Fiber To The Home/Premises/Curb/etc. @ FOA
term FTTx is used as a catch-all for fiber to the home,
premises, business and even the hybrid fiber to the curb.
Mostly we're concerned with fiber to the home, but we will
discuss all options.
connections to the home began in 1997 with the installation
of the first cable modems by CATV companies. Telcos were
left to try to get high speeds over copper networks, but
twisted pair wires were inferior to coax used by CATV. CATV
became the dominant provider of broadband. In the years
since, the backbones for both telco and CATV were upgraded
to fiber, but even after the development of more than 20
generations of equipment, DSL (digital subscriber line) over

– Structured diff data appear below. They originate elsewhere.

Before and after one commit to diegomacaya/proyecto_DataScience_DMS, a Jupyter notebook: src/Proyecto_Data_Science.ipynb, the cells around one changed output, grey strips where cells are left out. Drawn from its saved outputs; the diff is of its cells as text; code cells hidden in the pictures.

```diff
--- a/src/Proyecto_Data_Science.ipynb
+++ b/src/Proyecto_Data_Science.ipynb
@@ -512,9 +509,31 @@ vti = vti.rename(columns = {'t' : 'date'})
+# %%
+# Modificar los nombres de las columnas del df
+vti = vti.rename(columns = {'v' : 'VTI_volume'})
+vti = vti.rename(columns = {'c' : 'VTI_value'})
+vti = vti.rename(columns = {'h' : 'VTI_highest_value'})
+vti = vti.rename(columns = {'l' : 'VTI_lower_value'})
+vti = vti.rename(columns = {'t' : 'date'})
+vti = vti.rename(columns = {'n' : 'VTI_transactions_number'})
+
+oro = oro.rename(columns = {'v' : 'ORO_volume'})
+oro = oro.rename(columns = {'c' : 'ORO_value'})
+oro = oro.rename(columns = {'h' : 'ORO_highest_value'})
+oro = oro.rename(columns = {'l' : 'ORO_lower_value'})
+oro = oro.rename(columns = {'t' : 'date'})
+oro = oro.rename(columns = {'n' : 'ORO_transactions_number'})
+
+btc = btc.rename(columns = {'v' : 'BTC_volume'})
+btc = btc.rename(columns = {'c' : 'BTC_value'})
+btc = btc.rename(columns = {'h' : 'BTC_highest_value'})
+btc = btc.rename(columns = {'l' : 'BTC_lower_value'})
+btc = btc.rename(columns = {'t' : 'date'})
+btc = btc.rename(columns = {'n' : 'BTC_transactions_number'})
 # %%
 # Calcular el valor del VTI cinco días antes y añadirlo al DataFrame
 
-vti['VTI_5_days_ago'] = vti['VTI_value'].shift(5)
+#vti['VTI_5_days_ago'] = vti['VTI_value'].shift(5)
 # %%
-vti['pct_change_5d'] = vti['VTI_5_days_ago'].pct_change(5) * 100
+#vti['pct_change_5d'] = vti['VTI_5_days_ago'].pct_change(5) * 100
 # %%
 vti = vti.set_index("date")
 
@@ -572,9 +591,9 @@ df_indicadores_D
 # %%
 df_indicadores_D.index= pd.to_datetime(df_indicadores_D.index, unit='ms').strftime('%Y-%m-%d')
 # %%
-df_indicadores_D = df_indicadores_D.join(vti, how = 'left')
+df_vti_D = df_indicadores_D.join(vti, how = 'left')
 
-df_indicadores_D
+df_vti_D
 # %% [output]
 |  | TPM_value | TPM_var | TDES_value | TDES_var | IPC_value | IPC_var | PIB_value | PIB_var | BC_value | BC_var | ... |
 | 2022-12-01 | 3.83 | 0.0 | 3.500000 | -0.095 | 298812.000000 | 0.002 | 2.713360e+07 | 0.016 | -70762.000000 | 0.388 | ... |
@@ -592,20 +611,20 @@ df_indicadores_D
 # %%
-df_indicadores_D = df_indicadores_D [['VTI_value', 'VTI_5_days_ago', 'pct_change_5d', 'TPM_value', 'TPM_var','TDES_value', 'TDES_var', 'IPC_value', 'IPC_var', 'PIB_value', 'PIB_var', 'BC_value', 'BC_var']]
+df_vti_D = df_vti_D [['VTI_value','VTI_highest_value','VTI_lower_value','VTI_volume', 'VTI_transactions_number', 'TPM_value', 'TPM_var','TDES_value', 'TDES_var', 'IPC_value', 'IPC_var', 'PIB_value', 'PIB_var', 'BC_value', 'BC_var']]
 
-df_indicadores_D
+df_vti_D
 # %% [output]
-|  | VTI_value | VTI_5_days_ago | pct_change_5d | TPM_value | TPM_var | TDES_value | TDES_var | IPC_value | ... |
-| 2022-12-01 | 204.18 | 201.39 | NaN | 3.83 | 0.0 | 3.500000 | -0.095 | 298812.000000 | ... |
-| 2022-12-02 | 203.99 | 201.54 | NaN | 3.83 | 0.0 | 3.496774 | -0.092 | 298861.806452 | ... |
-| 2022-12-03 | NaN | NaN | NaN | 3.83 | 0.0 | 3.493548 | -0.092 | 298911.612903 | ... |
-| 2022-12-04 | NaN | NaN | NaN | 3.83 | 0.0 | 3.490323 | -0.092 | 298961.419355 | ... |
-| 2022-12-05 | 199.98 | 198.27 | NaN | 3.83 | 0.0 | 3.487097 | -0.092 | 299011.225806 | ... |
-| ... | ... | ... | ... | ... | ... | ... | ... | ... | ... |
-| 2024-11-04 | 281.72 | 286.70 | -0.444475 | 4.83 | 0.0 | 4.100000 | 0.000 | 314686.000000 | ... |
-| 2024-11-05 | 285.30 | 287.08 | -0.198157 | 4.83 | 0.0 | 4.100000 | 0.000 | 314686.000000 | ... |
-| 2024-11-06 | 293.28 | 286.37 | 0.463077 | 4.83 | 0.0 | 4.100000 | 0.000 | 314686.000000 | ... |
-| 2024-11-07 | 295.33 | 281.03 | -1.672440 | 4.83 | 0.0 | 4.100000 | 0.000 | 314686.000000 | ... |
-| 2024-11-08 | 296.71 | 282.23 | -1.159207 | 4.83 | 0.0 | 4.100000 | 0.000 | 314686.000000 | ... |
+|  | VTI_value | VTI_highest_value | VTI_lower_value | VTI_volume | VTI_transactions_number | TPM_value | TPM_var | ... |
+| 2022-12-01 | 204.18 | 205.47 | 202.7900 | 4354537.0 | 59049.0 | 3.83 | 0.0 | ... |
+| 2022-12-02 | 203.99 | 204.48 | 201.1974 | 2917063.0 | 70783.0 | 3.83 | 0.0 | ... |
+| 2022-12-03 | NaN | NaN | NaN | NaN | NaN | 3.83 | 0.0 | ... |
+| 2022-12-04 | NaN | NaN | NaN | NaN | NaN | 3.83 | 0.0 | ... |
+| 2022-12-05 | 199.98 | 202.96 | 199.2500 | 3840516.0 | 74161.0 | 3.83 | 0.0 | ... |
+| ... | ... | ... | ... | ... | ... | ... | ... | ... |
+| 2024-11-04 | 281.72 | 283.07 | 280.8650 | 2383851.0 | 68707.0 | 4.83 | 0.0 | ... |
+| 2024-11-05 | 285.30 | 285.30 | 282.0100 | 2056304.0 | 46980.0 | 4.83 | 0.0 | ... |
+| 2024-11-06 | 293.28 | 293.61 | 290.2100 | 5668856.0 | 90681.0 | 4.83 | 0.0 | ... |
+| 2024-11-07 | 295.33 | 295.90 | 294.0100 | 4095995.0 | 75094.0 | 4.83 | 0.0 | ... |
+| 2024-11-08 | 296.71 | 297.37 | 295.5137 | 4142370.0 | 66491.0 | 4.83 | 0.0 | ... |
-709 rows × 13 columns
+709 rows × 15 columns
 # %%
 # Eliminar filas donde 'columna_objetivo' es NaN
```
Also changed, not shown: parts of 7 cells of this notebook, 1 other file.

twisted pair phone lines was clearly an inferior product.
DSL continued until about 2020 when the last telco holdouts
Beginning around 2006-7, fiber to the home (FTTH) began
emerging. Two factors made the cost low enough to justify
replacing aging copper wires, the decline in fiber optic
component costs following the fiber recession caused by the
bursting of the Internet "bubble" in 2001 and the
development of passive optical networks (PONs).
has now gained acceptance in the final frontier of
telecom networks, the "last mile," the connection to the
home. Many homes, apartments and businesses are still
connected with aging, low performance copper telephone
wire that cannot support connection speeds for broadband
The costs of maintaining these old copper cable plants
is also extremely high and increasing. Even when
landlines are abandoned for mobile phones, the home
needs a connection capable of providing high speed
Internet access and fiber is the most logical - and
economic - choice, providing gigabit+ speeds with plenty
of room to upgrade.
Phone companies, cities, utilities, commercial service
providers and even real estate developers are now
realizing the best choice for upgrading the subscriber
connection is fiber to the premises or home (FTTP, FTTH)
although fiber to the curb (FTTC) or fiber to wireless
(FTTW) may still be used where appropriate. Wireless
connections to the home using WiFi are being used in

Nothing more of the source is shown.